MATERIAL FOR THE TASK:
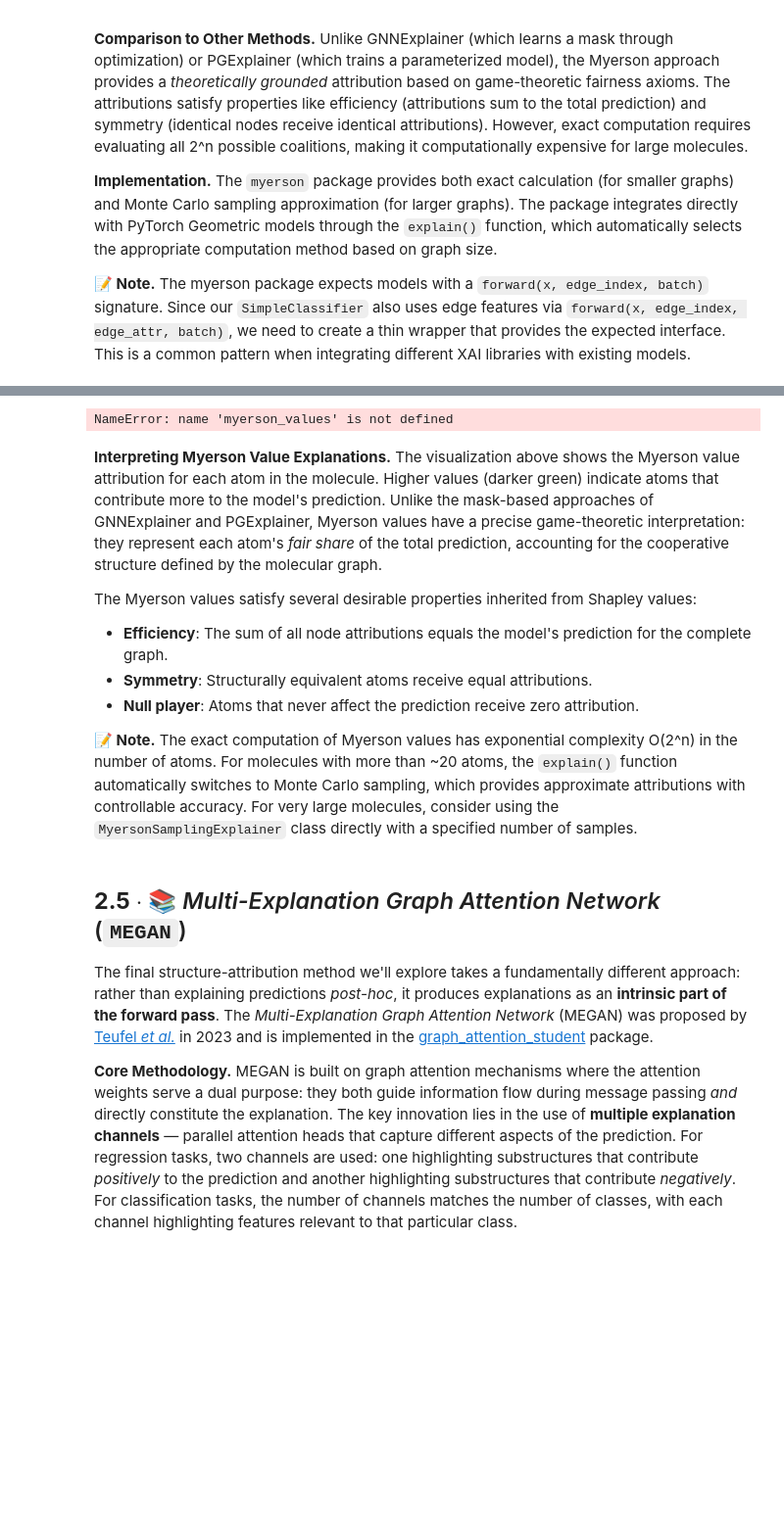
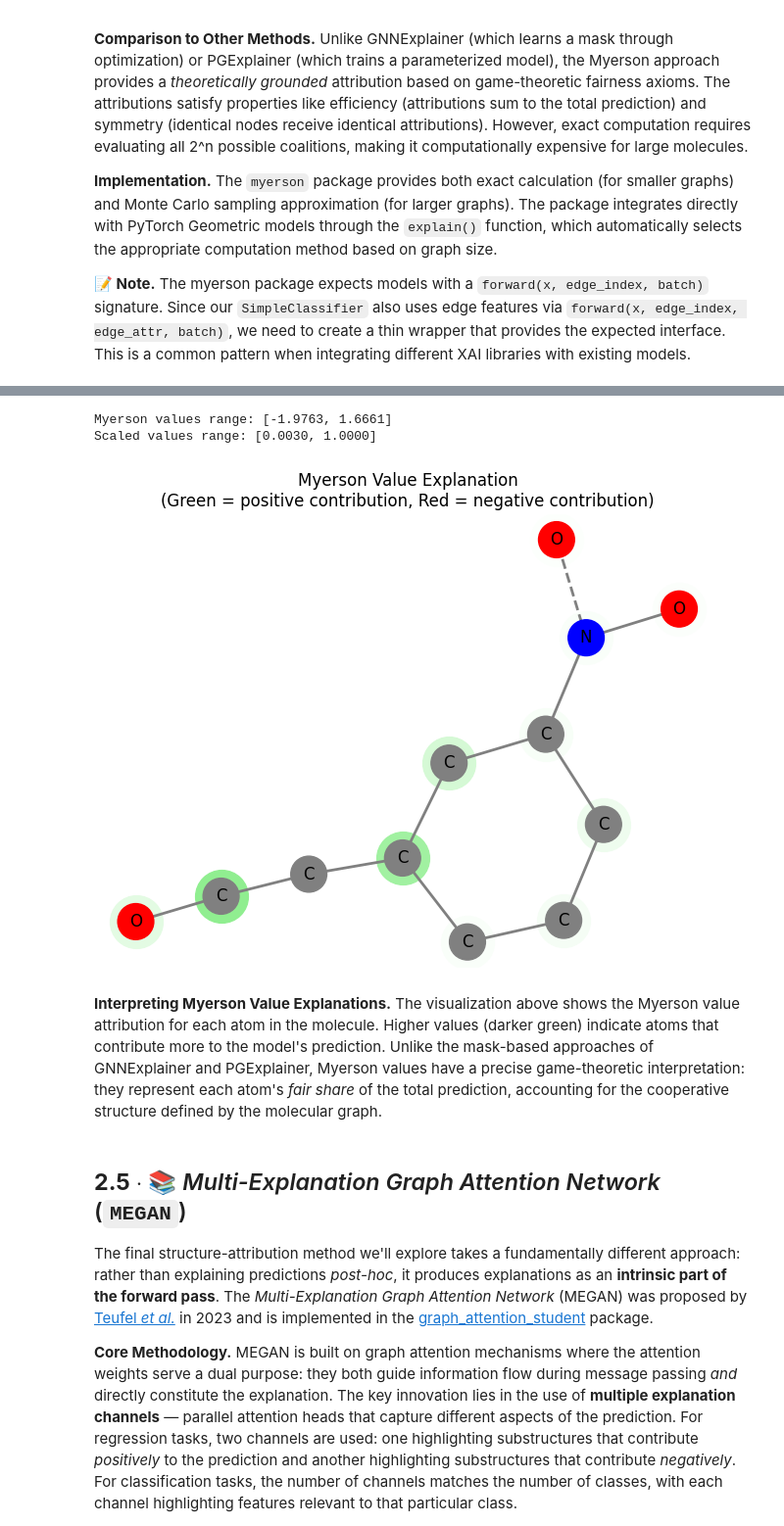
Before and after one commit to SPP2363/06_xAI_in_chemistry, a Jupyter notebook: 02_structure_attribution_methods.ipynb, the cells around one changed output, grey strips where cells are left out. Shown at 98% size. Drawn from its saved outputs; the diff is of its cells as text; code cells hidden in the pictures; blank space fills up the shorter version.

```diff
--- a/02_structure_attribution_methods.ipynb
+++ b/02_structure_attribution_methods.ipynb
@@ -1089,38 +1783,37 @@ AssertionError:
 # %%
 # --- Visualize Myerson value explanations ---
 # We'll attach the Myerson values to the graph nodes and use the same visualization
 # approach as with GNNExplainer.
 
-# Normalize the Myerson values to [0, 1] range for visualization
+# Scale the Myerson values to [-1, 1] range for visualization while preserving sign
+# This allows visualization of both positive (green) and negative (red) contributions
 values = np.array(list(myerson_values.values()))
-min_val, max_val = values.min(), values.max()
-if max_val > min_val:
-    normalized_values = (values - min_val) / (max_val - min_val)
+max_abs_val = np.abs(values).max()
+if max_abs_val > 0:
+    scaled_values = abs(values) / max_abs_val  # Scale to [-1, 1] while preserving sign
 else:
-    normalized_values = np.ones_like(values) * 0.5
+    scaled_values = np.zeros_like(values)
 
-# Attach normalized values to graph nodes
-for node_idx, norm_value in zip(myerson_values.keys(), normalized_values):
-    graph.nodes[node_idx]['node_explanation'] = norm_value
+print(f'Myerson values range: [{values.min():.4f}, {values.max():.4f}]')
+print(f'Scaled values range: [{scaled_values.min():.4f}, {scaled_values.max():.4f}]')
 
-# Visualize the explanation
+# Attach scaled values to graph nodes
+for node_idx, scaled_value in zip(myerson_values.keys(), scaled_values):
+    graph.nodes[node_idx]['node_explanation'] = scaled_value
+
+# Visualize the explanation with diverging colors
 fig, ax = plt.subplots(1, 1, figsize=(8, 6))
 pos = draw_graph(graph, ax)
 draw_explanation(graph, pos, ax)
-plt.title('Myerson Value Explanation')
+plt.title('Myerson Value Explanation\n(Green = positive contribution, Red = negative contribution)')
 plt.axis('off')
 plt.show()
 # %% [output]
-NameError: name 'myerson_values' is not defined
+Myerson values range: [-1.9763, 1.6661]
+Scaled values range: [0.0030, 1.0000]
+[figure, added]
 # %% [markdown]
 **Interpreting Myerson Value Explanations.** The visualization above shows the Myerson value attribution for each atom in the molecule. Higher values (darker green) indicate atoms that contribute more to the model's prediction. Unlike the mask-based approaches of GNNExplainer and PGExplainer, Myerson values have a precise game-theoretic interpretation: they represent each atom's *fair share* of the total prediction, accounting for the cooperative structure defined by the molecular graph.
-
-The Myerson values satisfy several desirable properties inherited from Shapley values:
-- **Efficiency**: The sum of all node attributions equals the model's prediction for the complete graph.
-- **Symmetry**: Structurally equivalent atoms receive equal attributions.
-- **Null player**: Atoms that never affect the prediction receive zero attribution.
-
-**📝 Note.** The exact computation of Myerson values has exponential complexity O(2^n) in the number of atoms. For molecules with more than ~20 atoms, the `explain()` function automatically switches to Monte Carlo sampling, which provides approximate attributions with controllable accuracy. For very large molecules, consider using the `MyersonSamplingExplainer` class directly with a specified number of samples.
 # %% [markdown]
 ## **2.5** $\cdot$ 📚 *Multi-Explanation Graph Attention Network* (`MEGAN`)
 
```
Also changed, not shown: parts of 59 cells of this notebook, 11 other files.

REQUIRED ACTION:
Give back each of the records above word for word, apart from the pictures.

RESULT OF THIS TASK:
Before and after one commit to SPP2363/06_xAI_in_chemistry, a Jupyter notebook: 02_structure_attribution_methods.ipynb, the cells around one changed output, grey strips where cells are left out. Shown at 98% size. Drawn from its saved outputs; the diff is of its cells as text; code cells hidden in the pictures; blank space fills up the shorter version.

```diff
--- a/02_structure_attribution_methods.ipynb
+++ b/02_structure_attribution_methods.ipynb
@@ -1089,38 +1783,37 @@ AssertionError:
 # %%
 # --- Visualize Myerson value explanations ---
 # We'll attach the Myerson values to the graph nodes and use the same visualization
 # approach as with GNNExplainer.
 
-# Normalize the Myerson values to [0, 1] range for visualization
+# Scale the Myerson values to [-1, 1] range for visualization while preserving sign
+# This allows visualization of both positive (green) and negative (red) contributions
 values = np.array(list(myerson_values.values()))
-min_val, max_val = values.min(), values.max()
-if max_val > min_val:
-    normalized_values = (values - min_val) / (max_val - min_val)
+max_abs_val = np.abs(values).max()
+if max_abs_val > 0:
+    scaled_values = abs(values) / max_abs_val  # Scale to [-1, 1] while preserving sign
 else:
-    normalized_values = np.ones_like(values) * 0.5
+    scaled_values = np.zeros_like(values)
 
-# Attach normalized values to graph nodes
-for node_idx, norm_value in zip(myerson_values.keys(), normalized_values):
-    graph.nodes[node_idx]['node_explanation'] = norm_value
+print(f'Myerson values range: [{values.min():.4f}, {values.max():.4f}]')
+print(f'Scaled values range: [{scaled_values.min():.4f}, {scaled_values.max():.4f}]')
 
-# Visualize the explanation
+# Attach scaled values to graph nodes
+for node_idx, scaled_value in zip(myerson_values.keys(), scaled_values):
+    graph.nodes[node_idx]['node_explanation'] = scaled_value
+
+# Visualize the explanation with diverging colors
 fig, ax = plt.subplots(1, 1, figsize=(8, 6))
 pos = draw_graph(graph, ax)
 draw_explanation(graph, pos, ax)
-plt.title('Myerson Value Explanation')
+plt.title('Myerson Value Explanation\n(Green = positive contribution, Red = negative contribution)')
 plt.axis('off')
 plt.show()
 # %% [output]
-NameError: name 'myerson_values' is not defined
+Myerson values range: [-1.9763, 1.6661]
+Scaled values range: [0.0030, 1.0000]
+[figure, added]
 # %% [markdown]
 **Interpreting Myerson Value Explanations.** The visualization above shows the Myerson value attribution for each atom in the molecule. Higher values (darker green) indicate atoms that contribute more to the model's prediction. Unlike the mask-based approaches of GNNExplainer and PGExplainer, Myerson values have a precise game-theoretic interpretation: they represent each atom's *fair share* of the total prediction, accounting for the cooperative structure defined by the molecular graph.
-
-The Myerson values satisfy several desirable properties inherited from Shapley values:
-- **Efficiency**: The sum of all node attributions equals the model's prediction for the complete graph.
-- **Symmetry**: Structurally equivalent atoms receive equal attributions.
-- **Null player**: Atoms that never affect the prediction receive zero attribution.
-
-**📝 Note.** The exact computation of Myerson values has exponential complexity O(2^n) in the number of atoms. For molecules with more than ~20 atoms, the `explain()` function automatically switches to Monte Carlo sampling, which provides approximate attributions with controllable accuracy. For very large molecules, consider using the `MyersonSamplingExplainer` class directly with a specified number of samples.
 # %% [markdown]
 ## **2.5** $\cdot$ 📚 *Multi-Explanation Graph Attention Network* (`MEGAN`)
 
```
Also changed, not shown: parts of 59 cells of this notebook, 11 other files.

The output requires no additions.